Lincoln, Neb.'s devotion to its Cornhuskers is legendary, and right now there's nothing like a historic team preparing for another attempt to fight its way back into the spotlight. Bo Pelini, hired this year, promises to bring back the walk-on system, giving more local players the chance to "bleed red" at UNL. Longtime fans are watching cautiously, but no matter who's in charge, they'd still be in the stands.
"For people my age and older, it's something we look forward to every year," says Harley Bergmeyer, 66, a banker and chair of the University of Nebraska Foundation. "People have football tickets in their last will and testament so they stay in the family." Bergmeyer has already been scouting this year's team at preseason practices, and touts Lincoln's sense of community, tradition, and safety for some truly enjoyable football.
"It's more than just a football game," he says.
In the same vein, State College, Pa., defines a larger version of Lincoln's fervor, where 85,000 residents situated in "Happy Valley" live for Penn State athletics. The town's location in central Pennsylvania also makes it a conduit to the state's pro rivalry.
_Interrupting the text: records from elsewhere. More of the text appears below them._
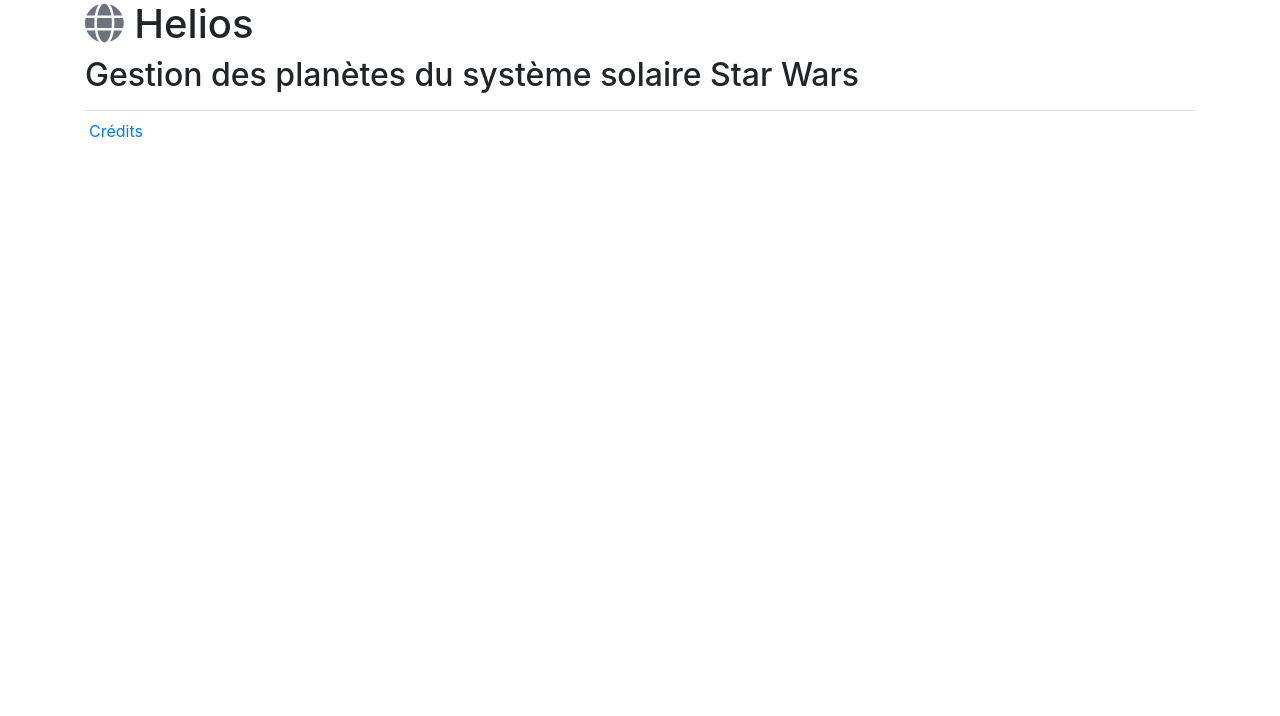
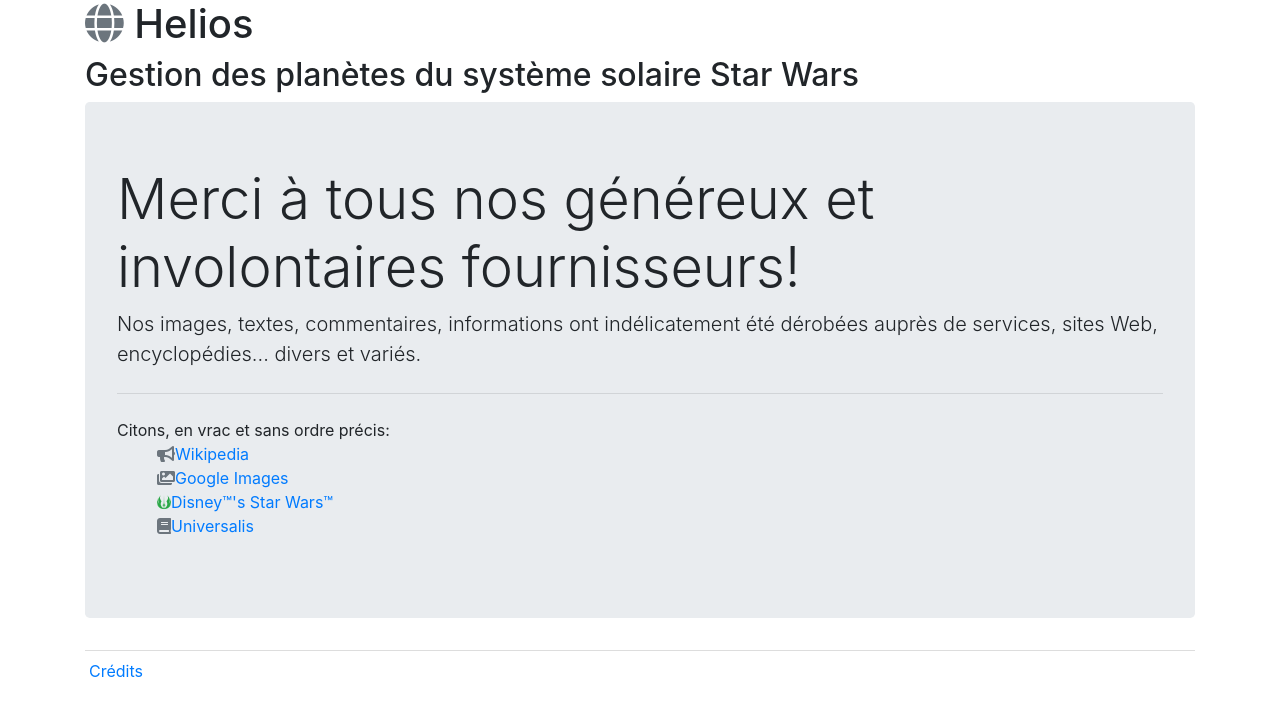
Before and after one commit to VuejsTrainings/helios, a Vue app: page /#/credits in a window 1280 px wide. Shown: the top 716 px of the page. Built offline with nearby package versions, Linux system fonts and the light colour scheme.

Commit message:
Ajoute le lien de retour à la page d'accueil et enrichit les informations des planètes

```diff
--- a/src/App.vue
+++ b/src/App.vue
@@ -1,12 +1,17 @@
 <template>
   <div id="app" class="container">
     <h1>
-      <i class="fa fa-globe text-secondary"></i>
+      <router-link to="/">
+        <i class="fa fa-globe text-secondary"></i>
+      </router-link>
       Helios</h1>
       <h2>Gestion des planètes du système solaire Star Wars</h2>
     <router-view/>
     <footer class="footer">
-      <a href="#">Crédits</a>
+      <router-link to="Credits">
+        Crédits
+      </router-link>
+
     </footer>
   </div>
 </template>
@@ -21,7 +26,7 @@
 footer{
   border-top:1px solid #ddd;
   margin-top:1em;
-  padding:0.5em 0.25em;
+  padding:0.5em 0.25em 2em;
   /* position:fixed;
   width:100%;
   bottom:0;
--- a/src/components/Credits.vue
+++ b/src/components/Credits.vue
@@ -12,24 +12,24 @@
     Citons, en vrac et sans ordre précis:
     <ul>
       <li>
+        <i class="fa fa-bullhorn text-secondary"></i>
         <a href="//www.wikipedia.fr">Wikipedia</a>
-        <i class="fa fa-speaker text-secondary"></i>
       </li>
       <li>
+        <i class="fa fa-images text-secondary"></i>
         <a href="//images.google.com">Google Images</a>
-        <i class="fa fa-picture text-secondary"></i>
       </li>
       <li>
+        <i class="fab fa-jedi-order text-success"></i>
         <a href="//www.starwars.com">Disney&trade;'s Star Wars&trade;</a>
-        <i class="fa fa-yoda text-success"></i>
       </li>
       <li>
+        <i class="fa fa-book text-secondary"></i>
         <a href="//www.encyclopedie-universalis.fr">Universalis</a>
-        <i class="fa fa-book text-secondary"></i>
       </li>
     </ul>
   </p>
-  <a class="btn btn-primary btn-lg" href="#" role="button">Learn more</a>
+
 </div>
 </template>
 
@@ -38,3 +38,9 @@
   name: 'Credits'
 }
 </script>
+
+<style scoped>
+  ul li{
+    list-style: none;
+  }
+</style>
--- a/src/router/index.js
+++ b/src/router/index.js
@@ -1,6 +1,7 @@
 import Vue from 'vue'
 import Router from 'vue-router'
 import PlanetList from '@/components/PlanetList'
+import Credits from '@/components/Credits'
 
 Vue.use(Router)
 
@@ -10,6 +11,11 @@
       path: '/',
       name: 'PlanetList',
       component: PlanetList
+    },
+    {
+      path: '/credits',
+      name: 'Credits',
+      component: Credits
     }
   ]
 })
```
Also changed, not shown: src/assets/planets.js (+2 -0 lines).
Students from Pittsburgh and Philadelphia mean an annual influx of Steelers and Eagles fans.
Madison, Wis., gets a nod both for its Badgers and its proximity to Green Bay Another pick: Chicago, is the big-city version of enduring hometown devotion, where the Chicago Bears remain an enduring temple to fandom, and the city of Chicago continues to draw retirees back into urban living.
Out west, Pasadena, Calif., the L.A. suburb, puts fans close enough to watch University of California-Los Angeles and University of Southern California, plus a prime spot every year for the Rose Bowl. If you need the pro fix, fans can turn south to San Diego, where the Chargers and LaDainian Tomlinson are among the current short list favorites to play in the 2009 Super Bowl, according to BetUS.com.
Other retirement spots sit at the nexus of long-standing traditions—and rivalries.
Tempe, Ariz., may be dominated by Phoenix Suns fans, but the Cardinals are still there, and the rivalry between Arizona State and the University of Arizona-Tucson is still surprisingly hot.
In Cincinnati, Bengals fans mix with Ohio State Buckeyes backers. Ohio also has the Cleveland Browns, but we'll pick it for proximity to both Columbus and the Indianapolis Colts.
Some spots have great bits of football history, like Pocatello, Idaho, home to Holt Arena, the first covered college football stadium. Others, like Notre Dame in South Bend, Ind., have great traditions but offer less in the way of amenities for folks looking to retire. Also, we'd simply like to apologize ahead of time to Ann Arbor, Mich., fans for excluding them.
While the real best place for a football fan to retire may just be wherever their home team is, here's U.S. News's list of places that combine a quality retirement with an eye toward the 50-yard line: